The full listing should be written out verbatim, and its images should be dropped.

== Segment start ==

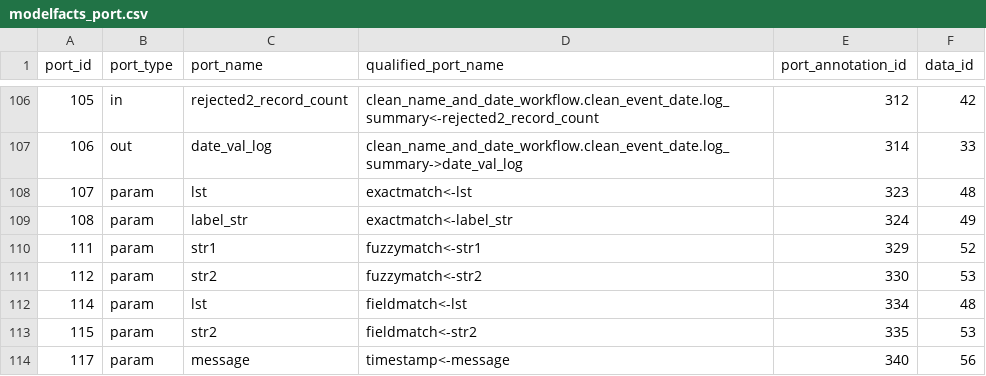
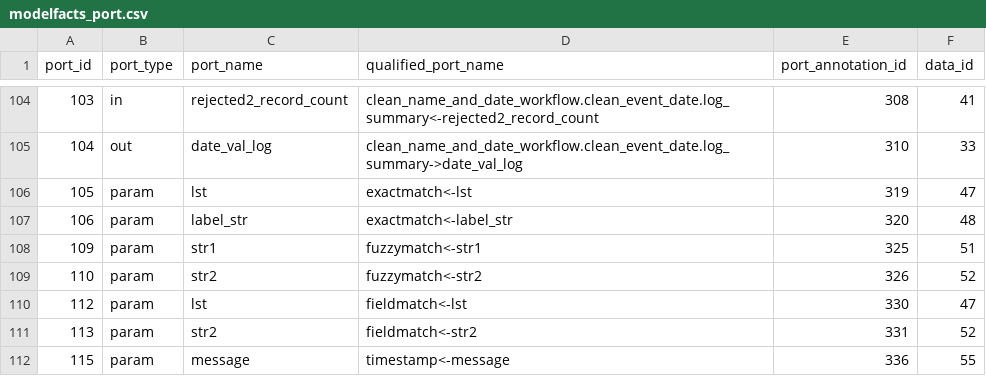
Before and after one commit to ludaesch/kurator-YW, a CSV file: examples/clean_name_date/yw/csv/modelfacts_port.csv, drawn as a sheet; only a part is shown, gaps mark what is left out; addresses are those after the commit; the diff covers the shown part only; the diff names each change by its address in the sheet, - before the commit and + after, or states it on an @@ line.

```diff
--- a/examples/clean_name_date/yw/csv/modelfacts_port.csv
+++ b/examples/clean_name_date/yw/csv/modelfacts_port.csv
@@ column A (port_id) renumbered from row 85 down @@
-E104 (port_annotation_id): 312
+E104 (port_annotation_id): 308
-F104 (data_id): 42
+F104 (data_id): 41
-E105 (port_annotation_id): 314
+E105 (port_annotation_id): 310
-E106 (port_annotation_id): 323
+E106 (port_annotation_id): 319
-F106 (data_id): 48
+F106 (data_id): 47
-E107 (port_annotation_id): 324
+E107 (port_annotation_id): 320
-F107 (data_id): 49
+F107 (data_id): 48
-E108 (port_annotation_id): 329
+E108 (port_annotation_id): 325
-F108 (data_id): 52
+F108 (data_id): 51
-E109 (port_annotation_id): 330
+E109 (port_annotation_id): 326
-F109 (data_id): 53
+F109 (data_id): 52
-E110 (port_annotation_id): 334
+E110 (port_annotation_id): 330
-F110 (data_id): 48
+F110 (data_id): 47
-E111 (port_annotation_id): 335
+E111 (port_annotation_id): 331
-F111 (data_id): 53
+F111 (data_id): 52
-E112 (port_annotation_id): 340
+E112 (port_annotation_id): 336
-F112 (data_id): 56
+F112 (data_id): 55
```
Also changed, not shown: 1 added row, 3 removed rows and 26 edited cells elsewhere in this file, examples/clean_name_date/yw/csv/extractfacts_annotation.csv, examples/clean_name_date/yw/csv/extractfacts_annotation_qualifies.csv, 17 other files.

== Segment end ==

EXERCISE RESPONSE:
Before and after one commit to ludaesch/kurator-YW, a CSV file: examples/clean_name_date/yw/csv/modelfacts_port.csv, drawn as a sheet; only a part is shown, gaps mark what is left out; addresses are those after the commit; the diff covers the shown part only; the diff names each change by its address in the sheet, - before the commit and + after, or states it on an @@ line.

```diff
--- a/examples/clean_name_date/yw/csv/modelfacts_port.csv
+++ b/examples/clean_name_date/yw/csv/modelfacts_port.csv
@@ column A (port_id) renumbered from row 85 down @@
-E104 (port_annotation_id): 312
+E104 (port_annotation_id): 308
-F104 (data_id): 42
+F104 (data_id): 41
-E105 (port_annotation_id): 314
+E105 (port_annotation_id): 310
-E106 (port_annotation_id): 323
+E106 (port_annotation_id): 319
-F106 (data_id): 48
+F106 (data_id): 47
-E107 (port_annotation_id): 324
+E107 (port_annotation_id): 320
-F107 (data_id): 49
+F107 (data_id): 48
-E108 (port_annotation_id): 329
+E108 (port_annotation_id): 325
-F108 (data_id): 52
+F108 (data_id): 51
-E109 (port_annotation_id): 330
+E109 (port_annotation_id): 326
-F109 (data_id): 53
+F109 (data_id): 52
-E110 (port_annotation_id): 334
+E110 (port_annotation_id): 330
-F110 (data_id): 48
+F110 (data_id): 47
-E111 (port_annotation_id): 335
+E111 (port_annotation_id): 331
-F111 (data_id): 53
+F111 (data_id): 52
-E112 (port_annotation_id): 340
+E112 (port_annotation_id): 336
-F112 (data_id): 56
+F112 (data_id): 55
```
Also changed, not shown: 1 added row, 3 removed rows and 26 edited cells elsewhere in this file, examples/clean_name_date/yw/csv/extractfacts_annotation.csv, examples/clean_name_date/yw/csv/extractfacts_annotation_qualifies.csv, 17 other files.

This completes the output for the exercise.